Songbirds tagged by scientists fled their breeding grounds in the Appalachians just before fierce tornadoes struck the area, suggesting that they “heard it coming,” according to a new study.
Researchers from the universities of Tennessee, Minnesota and Berkeley fitted a number of golden-winged warblers, who nested in north-eastern Tennessee for part of the year, with geo-locating devices.
After a tornado hit the area in April this year, scientists managed to locate the birds and retrieve the trackers. The data stored on the devices showed that the birds had taken significant evasive action to avoid the storms.
“It is the first time we’ve documented this type of storm avoidance behavior in birds during breeding season,” said Dr. Henry Streby, of UC Berkeley, quoted in a release from the university. “The warblers in our study flew at least 1,500 kilometers (932 miles) total to avoid a severe weather system.
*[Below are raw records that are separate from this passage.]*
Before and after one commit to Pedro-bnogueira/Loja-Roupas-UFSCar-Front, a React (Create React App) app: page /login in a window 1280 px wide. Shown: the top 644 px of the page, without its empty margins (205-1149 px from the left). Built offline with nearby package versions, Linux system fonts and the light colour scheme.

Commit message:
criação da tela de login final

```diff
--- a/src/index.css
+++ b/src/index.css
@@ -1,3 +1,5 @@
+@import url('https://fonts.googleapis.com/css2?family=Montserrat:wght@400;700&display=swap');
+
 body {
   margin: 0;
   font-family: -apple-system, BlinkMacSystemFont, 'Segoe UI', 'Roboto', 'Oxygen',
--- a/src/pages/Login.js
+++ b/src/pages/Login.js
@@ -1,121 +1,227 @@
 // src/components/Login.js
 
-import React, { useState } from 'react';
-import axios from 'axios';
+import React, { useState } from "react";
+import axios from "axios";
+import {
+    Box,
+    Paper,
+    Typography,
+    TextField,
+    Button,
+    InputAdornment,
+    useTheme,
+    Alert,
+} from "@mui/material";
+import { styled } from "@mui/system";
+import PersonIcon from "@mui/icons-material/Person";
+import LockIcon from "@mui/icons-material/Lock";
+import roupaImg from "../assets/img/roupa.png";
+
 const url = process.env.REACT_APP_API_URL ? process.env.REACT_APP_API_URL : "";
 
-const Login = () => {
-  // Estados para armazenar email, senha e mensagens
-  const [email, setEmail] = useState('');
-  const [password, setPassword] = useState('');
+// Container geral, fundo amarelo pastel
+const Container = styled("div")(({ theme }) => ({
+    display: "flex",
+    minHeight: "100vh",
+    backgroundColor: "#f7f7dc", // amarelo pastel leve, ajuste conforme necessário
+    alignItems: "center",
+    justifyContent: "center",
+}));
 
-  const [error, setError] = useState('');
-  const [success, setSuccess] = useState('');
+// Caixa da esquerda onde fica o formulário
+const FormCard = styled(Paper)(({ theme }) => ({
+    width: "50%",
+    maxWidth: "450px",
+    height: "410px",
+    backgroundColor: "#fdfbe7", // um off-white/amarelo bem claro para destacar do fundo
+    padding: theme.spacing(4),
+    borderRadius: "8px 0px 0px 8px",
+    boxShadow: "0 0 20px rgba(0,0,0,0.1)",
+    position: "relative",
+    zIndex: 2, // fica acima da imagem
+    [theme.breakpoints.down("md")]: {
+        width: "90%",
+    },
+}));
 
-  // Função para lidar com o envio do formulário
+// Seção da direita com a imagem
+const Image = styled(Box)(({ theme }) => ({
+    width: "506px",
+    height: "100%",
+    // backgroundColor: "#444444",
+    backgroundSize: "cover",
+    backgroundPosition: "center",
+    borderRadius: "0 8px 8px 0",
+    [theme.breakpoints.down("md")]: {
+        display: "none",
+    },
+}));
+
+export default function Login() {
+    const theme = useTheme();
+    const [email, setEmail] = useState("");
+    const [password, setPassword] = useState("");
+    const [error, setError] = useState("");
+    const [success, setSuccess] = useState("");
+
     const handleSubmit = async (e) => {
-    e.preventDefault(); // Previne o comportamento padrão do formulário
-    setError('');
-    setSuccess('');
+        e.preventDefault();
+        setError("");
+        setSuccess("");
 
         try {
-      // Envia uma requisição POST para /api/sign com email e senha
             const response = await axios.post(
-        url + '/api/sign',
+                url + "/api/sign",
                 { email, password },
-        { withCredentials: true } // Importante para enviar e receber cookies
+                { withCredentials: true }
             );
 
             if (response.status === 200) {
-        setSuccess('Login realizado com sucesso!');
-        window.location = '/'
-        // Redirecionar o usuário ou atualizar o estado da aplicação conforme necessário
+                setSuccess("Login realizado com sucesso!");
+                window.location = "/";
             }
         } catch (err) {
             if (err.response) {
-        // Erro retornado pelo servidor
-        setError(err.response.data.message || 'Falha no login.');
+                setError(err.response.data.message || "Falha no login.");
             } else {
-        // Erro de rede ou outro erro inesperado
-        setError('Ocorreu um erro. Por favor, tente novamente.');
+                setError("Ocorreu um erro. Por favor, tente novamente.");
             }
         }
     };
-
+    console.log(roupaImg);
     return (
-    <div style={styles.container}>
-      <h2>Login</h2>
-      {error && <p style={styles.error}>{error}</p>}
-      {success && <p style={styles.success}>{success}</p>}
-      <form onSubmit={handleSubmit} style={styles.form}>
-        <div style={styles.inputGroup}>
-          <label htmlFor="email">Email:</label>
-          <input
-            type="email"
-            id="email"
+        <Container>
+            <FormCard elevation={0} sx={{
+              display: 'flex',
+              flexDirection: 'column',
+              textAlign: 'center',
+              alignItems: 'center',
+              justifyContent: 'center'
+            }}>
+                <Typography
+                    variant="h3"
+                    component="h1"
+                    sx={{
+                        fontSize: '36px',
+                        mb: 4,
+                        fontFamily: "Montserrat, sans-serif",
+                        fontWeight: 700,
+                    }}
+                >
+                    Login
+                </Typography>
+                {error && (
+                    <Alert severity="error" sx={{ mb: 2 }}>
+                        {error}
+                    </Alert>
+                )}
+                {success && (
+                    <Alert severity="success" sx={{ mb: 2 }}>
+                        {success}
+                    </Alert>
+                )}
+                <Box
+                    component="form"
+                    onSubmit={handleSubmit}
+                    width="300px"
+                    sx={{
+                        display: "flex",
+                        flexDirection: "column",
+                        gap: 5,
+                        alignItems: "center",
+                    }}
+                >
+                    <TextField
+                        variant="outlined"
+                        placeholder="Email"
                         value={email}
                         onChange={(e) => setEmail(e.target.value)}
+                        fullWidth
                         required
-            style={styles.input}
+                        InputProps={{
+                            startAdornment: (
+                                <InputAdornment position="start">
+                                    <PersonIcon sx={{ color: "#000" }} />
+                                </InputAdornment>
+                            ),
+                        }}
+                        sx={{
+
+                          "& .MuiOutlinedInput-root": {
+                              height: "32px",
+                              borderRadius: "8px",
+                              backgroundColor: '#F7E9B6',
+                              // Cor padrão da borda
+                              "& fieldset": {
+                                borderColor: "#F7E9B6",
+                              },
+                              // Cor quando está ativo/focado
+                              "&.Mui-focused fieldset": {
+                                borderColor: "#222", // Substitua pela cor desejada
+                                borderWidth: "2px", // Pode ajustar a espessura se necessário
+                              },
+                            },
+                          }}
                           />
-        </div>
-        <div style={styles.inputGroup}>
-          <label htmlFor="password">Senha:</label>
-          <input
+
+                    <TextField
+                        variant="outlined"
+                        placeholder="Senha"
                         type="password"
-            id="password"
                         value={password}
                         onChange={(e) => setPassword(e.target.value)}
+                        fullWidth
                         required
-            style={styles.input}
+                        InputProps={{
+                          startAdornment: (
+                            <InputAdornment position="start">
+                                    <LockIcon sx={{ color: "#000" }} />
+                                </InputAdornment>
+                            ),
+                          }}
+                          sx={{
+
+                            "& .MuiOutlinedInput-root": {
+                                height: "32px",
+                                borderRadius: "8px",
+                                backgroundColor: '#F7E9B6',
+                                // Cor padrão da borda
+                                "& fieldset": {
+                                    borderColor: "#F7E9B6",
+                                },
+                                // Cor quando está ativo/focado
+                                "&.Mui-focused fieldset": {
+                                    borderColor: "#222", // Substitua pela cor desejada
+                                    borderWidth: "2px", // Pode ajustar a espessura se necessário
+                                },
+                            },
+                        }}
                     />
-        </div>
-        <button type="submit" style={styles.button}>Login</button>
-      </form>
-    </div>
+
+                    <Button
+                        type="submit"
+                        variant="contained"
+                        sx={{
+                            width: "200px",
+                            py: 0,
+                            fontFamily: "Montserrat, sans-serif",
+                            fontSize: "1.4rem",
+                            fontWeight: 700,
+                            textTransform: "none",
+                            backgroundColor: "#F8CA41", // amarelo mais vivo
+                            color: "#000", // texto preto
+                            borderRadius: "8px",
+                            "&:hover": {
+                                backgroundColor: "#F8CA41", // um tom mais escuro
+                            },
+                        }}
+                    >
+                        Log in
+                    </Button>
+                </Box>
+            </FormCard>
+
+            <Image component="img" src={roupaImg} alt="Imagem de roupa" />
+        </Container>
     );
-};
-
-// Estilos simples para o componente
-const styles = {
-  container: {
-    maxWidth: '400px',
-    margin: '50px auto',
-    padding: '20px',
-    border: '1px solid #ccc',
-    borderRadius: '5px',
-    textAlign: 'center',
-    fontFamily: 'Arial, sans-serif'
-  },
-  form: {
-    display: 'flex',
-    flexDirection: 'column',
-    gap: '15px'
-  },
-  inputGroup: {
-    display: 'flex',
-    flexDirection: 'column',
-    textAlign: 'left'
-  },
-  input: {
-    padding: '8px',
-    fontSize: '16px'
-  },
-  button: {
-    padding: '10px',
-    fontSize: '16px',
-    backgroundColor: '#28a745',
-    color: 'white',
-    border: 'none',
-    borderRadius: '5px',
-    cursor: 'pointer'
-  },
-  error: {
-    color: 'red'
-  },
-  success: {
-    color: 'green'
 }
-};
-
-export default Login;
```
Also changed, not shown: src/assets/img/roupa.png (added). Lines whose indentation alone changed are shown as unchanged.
They then came right back home after the storm passed,” he added.
The animals were likely alerted to the approaching danger by the deep rumble that tornadoes create, a noise that falls within the 'infrasound' range, which is outside of human beings' range of hearing.
Noises in this range can travel thousands of miles, and serve as an early warning system for creatures capable of hearing it, according to a BBC report.
"This suggests that these birds can detect severe weather at great distances," wildlife biologist David Andersen of the U.S. Geological Survey and the University of Minnesota, one of the researchers in the study published in the journal Current Biology, told Reuters.
"We hypothesize that the birds were detecting infrasound from tornadoes that were already occurring when the storm was still quite distant from our study site," he added.
All the more remarkable was the fact that the tagged birds had just completed a 1,500 mile migration, but showed no hesitation in leaving their nesting grounds, despite their presumed fatigue, as the storms approached, according to Nature World News.
The storm the birds fled spawned in 84 tornadoes, and resulted in the deaths of 35 people, according to the Los Angeles Times.
However, in the study, published in the scientific journal Current Biology, researchers stressed that infrasound from the storms was a “probable cue” to the birds' escape, and that the exact reason for their flight was still unclear, according to National Geographic.